**Exercise instructions**: Line by line, print the records exactly, and keep images out of the copy.

Exercise data Block Start

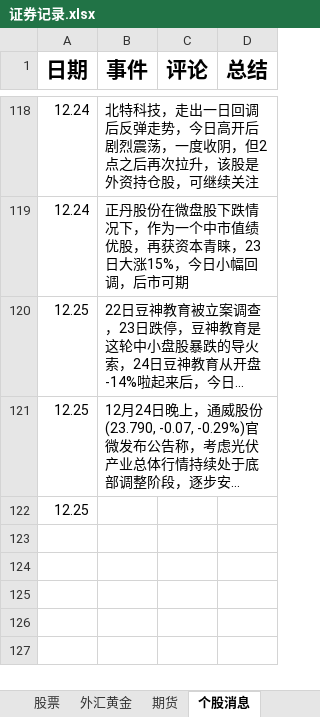
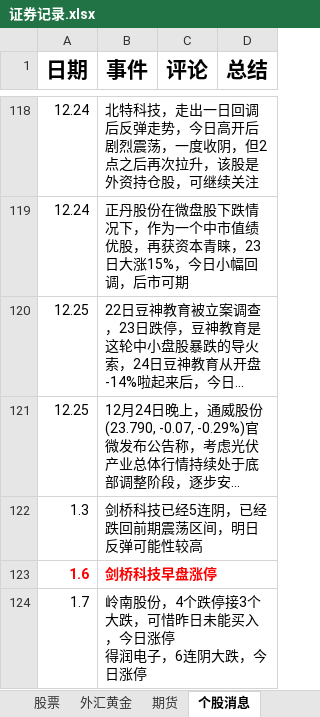
Before and after one commit to namelcx/military_org_new, an Excel workbook: 证券记录.xlsx, sheet 个股消息, drawn as a sheet; only a part is shown, gaps mark what is left out; long unchanged cells end in …; values as stored, in another font and other column widths than the file's, no borders; removed rows and columns are numbered as before the commit, all else as after; ↵ is a line break in a cell; the diff names each change by its address in the sheet, - before the commit and + after, or states it on an @@ line.

```diff
--- a/证券记录.xlsx (sheet 个股消息)
+++ b/证券记录.xlsx (sheet 个股消息)
-row 122: 12.25
+row 122: 1.3 | 剑桥科技已经5连阴，已经跌回前期震荡区间，明日反弹可能性较高
+row 123: 1.6 | 剑桥科技早盘涨停
+row 124: 1.7 | 岭南股份，4个跌停接3个大跌，可惜昨日未能买入，今日涨停 ↵ 得润电子，6连阴大跌，今日涨停
```
Also changed, not shown: sheet 股票, 1 other file.
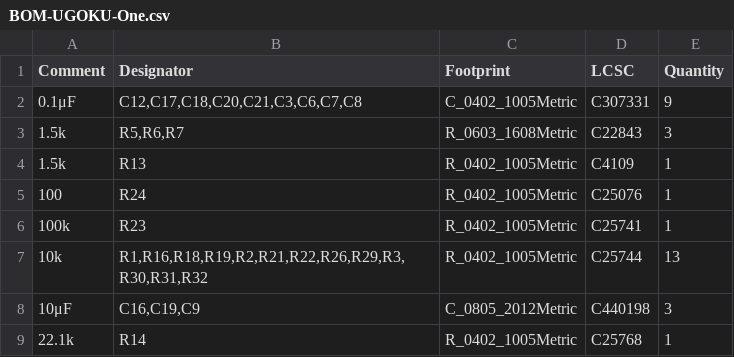
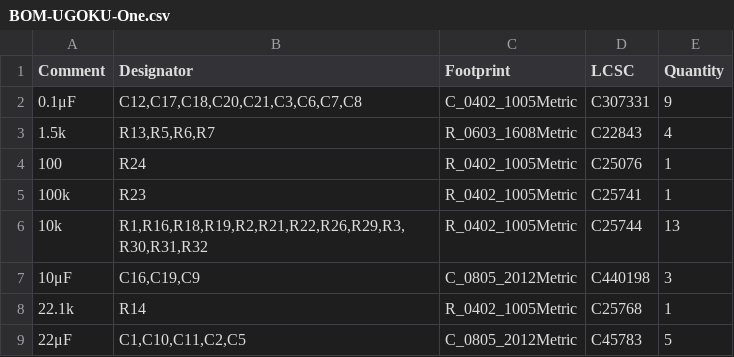
Before and after one commit to UGOKU-Lab/UGOKU-One, a CSV file: jlcpcb/production_files/BOM-UGOKU-One.csv, drawn as a sheet; only a part is shown; the shorter side is filled out with more unchanged rows.

```diff
--- a/jlcpcb/production_files/BOM-UGOKU-One.csv
+++ b/jlcpcb/production_files/BOM-UGOKU-One.csv
@@ -2,4 +2,3 @@ Comment,Designator,Footprint,LCSC,Quantity
 0.1μF,"C12,C17,C18,C20,C21,C3,C6,C7,C8",C_0402_1005Metric,C307331,9
-1.5k,"R5,R6,R7",R_0603_1608Metric,C22843,3
-1.5k,R13,R_0402_1005Metric,C4109,1
+1.5k,"R13,R5,R6,R7",R_0603_1608Metric,C22843,4
 100,R24,R_0402_1005Metric,C25076,1
```
Also changed, not shown: jlcpcb/production_files/CPL-UGOKU-One.csv, 5 other files.
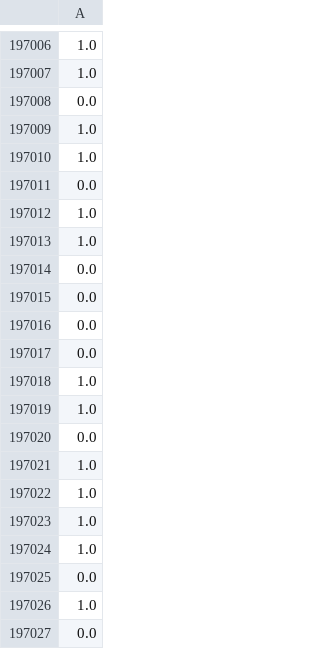
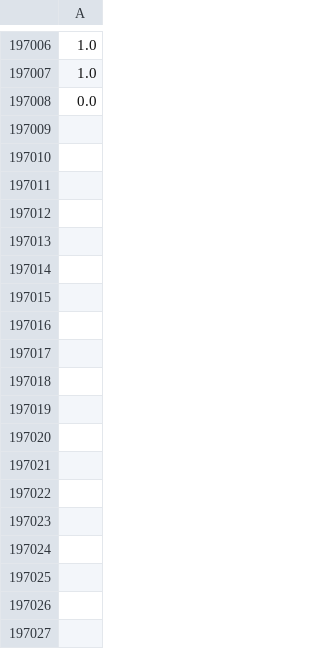
Before and after one commit to riku426/KnowledgeTracing, a CSV file: dataset/train_save_truth.csv, drawn as a sheet; only a part is shown, gaps mark what is left out; the diff names each change by its address in the sheet, - before the commit and + after, or states it on an @@ line.

```diff
--- a/dataset/train_save_truth.csv
+++ b/dataset/train_save_truth.csv
-row 197009: 1.0
-row 197010: 1.0
-row 197011: 0.0
-row 197012: 1.0
-row 197013: 1.0
-row 197014: 0.0
-row 197015: 0.0
-row 197016: 0.0
-row 197017: 0.0
-row 197018: 1.0
-row 197019: 1.0
-row 197020: 0.0
-row 197021: 1.0
-row 197022: 1.0
-row 197023: 1.0
-row 197024: 1.0
-row 197025: 0.0
-row 197026: 1.0
-row 197027: 0.0
```
Also changed, not shown: dataset/save_pred.csv, 8 other files.
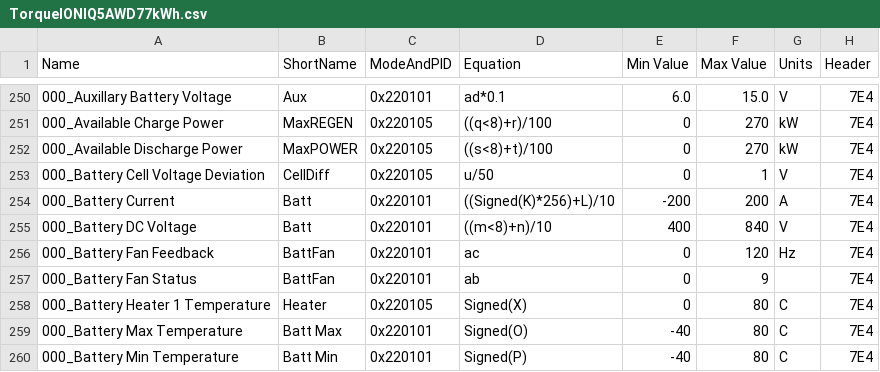
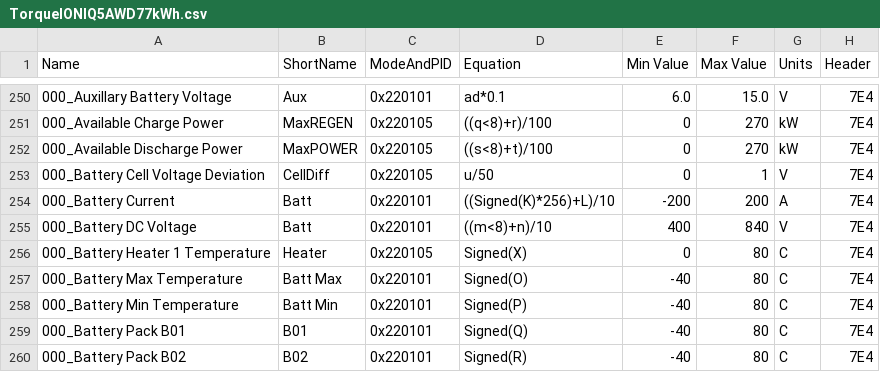
Before and after one commit to Esprit1st/Hyundai-Ioniq-5-Torque-Pro-PIDs, a CSV file: TorqueIONIQ5AWD77kWh.csv, drawn as a sheet; only a part is shown, gaps mark what is left out; the shorter side is filled out with more unchanged rows.

Commit message:
Update TorqueIONIQ5AWD77kWh.csv
Removing Fan feedback and Fan status. Never saw any data here

```diff
--- a/TorqueIONIQ5AWD77kWh.csv
+++ b/TorqueIONIQ5AWD77kWh.csv
@@ -255,4 +255,2 @@ Name,ShortName,ModeAndPID,Equation,Min Value,Max Value,Units,Header
 000_Battery DC Voltage,Batt,0x220101,((m<8)+n)/10,400,840,V,7E4
-000_Battery Fan Feedback,BattFan,0x220101,ac,0,120,Hz,7E4
-000_Battery Fan Status,BattFan,0x220101,ab,0,9,,7E4
 000_Battery Heater 1 Temperature,Heater,0x220105,Signed(X),0,80,C,7E4
```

Exercise data Block End

**Reply to the exercise**:
Before and after one commit to namelcx/military_org_new, an Excel workbook: 证券记录.xlsx, sheet 个股消息, drawn as a sheet; only a part is shown, gaps mark what is left out; long unchanged cells end in …; values as stored, in another font and other column widths than the file's, no borders; removed rows and columns are numbered as before the commit, all else as after; ↵ is a line break in a cell; the diff names each change by its address in the sheet, - before the commit and + after, or states it on an @@ line.

```diff
--- a/证券记录.xlsx (sheet 个股消息)
+++ b/证券记录.xlsx (sheet 个股消息)
-row 122: 12.25
+row 122: 1.3 | 剑桥科技已经5连阴，已经跌回前期震荡区间，明日反弹可能性较高
+row 123: 1.6 | 剑桥科技早盘涨停
+row 124: 1.7 | 岭南股份，4个跌停接3个大跌，可惜昨日未能买入，今日涨停 ↵ 得润电子，6连阴大跌，今日涨停
```
Also changed, not shown: sheet 股票, 1 other file.
Before and after one commit to UGOKU-Lab/UGOKU-One, a CSV file: jlcpcb/production_files/BOM-UGOKU-One.csv, drawn as a sheet; only a part is shown; the shorter side is filled out with more unchanged rows.

```diff
--- a/jlcpcb/production_files/BOM-UGOKU-One.csv
+++ b/jlcpcb/production_files/BOM-UGOKU-One.csv
@@ -2,4 +2,3 @@ Comment,Designator,Footprint,LCSC,Quantity
 0.1μF,"C12,C17,C18,C20,C21,C3,C6,C7,C8",C_0402_1005Metric,C307331,9
-1.5k,"R5,R6,R7",R_0603_1608Metric,C22843,3
-1.5k,R13,R_0402_1005Metric,C4109,1
+1.5k,"R13,R5,R6,R7",R_0603_1608Metric,C22843,4
 100,R24,R_0402_1005Metric,C25076,1
```
Also changed, not shown: jlcpcb/production_files/CPL-UGOKU-One.csv, 5 other files.
Before and after one commit to riku426/KnowledgeTracing, a CSV file: dataset/train_save_truth.csv, drawn as a sheet; only a part is shown, gaps mark what is left out; the diff names each change by its address in the sheet, - before the commit and + after, or states it on an @@ line.

```diff
--- a/dataset/train_save_truth.csv
+++ b/dataset/train_save_truth.csv
-row 197009: 1.0
-row 197010: 1.0
-row 197011: 0.0
-row 197012: 1.0
-row 197013: 1.0
-row 197014: 0.0
-row 197015: 0.0
-row 197016: 0.0
-row 197017: 0.0
-row 197018: 1.0
-row 197019: 1.0
-row 197020: 0.0
-row 197021: 1.0
-row 197022: 1.0
-row 197023: 1.0
-row 197024: 1.0
-row 197025: 0.0
-row 197026: 1.0
-row 197027: 0.0
```
Also changed, not shown: dataset/save_pred.csv, 8 other files.
Before and after one commit to Esprit1st/Hyundai-Ioniq-5-Torque-Pro-PIDs, a CSV file: TorqueIONIQ5AWD77kWh.csv, drawn as a sheet; only a part is shown, gaps mark what is left out; the shorter side is filled out with more unchanged rows.

Commit message:
Update TorqueIONIQ5AWD77kWh.csv
Removing Fan feedback and Fan status. Never saw any data here

```diff
--- a/TorqueIONIQ5AWD77kWh.csv
+++ b/TorqueIONIQ5AWD77kWh.csv
@@ -255,4 +255,2 @@ Name,ShortName,ModeAndPID,Equation,Min Value,Max Value,Units,Header
 000_Battery DC Voltage,Batt,0x220101,((m<8)+n)/10,400,840,V,7E4
-000_Battery Fan Feedback,BattFan,0x220101,ac,0,120,Hz,7E4
-000_Battery Fan Status,BattFan,0x220101,ab,0,9,,7E4
 000_Battery Heater 1 Temperature,Heater,0x220105,Signed(X),0,80,C,7E4
```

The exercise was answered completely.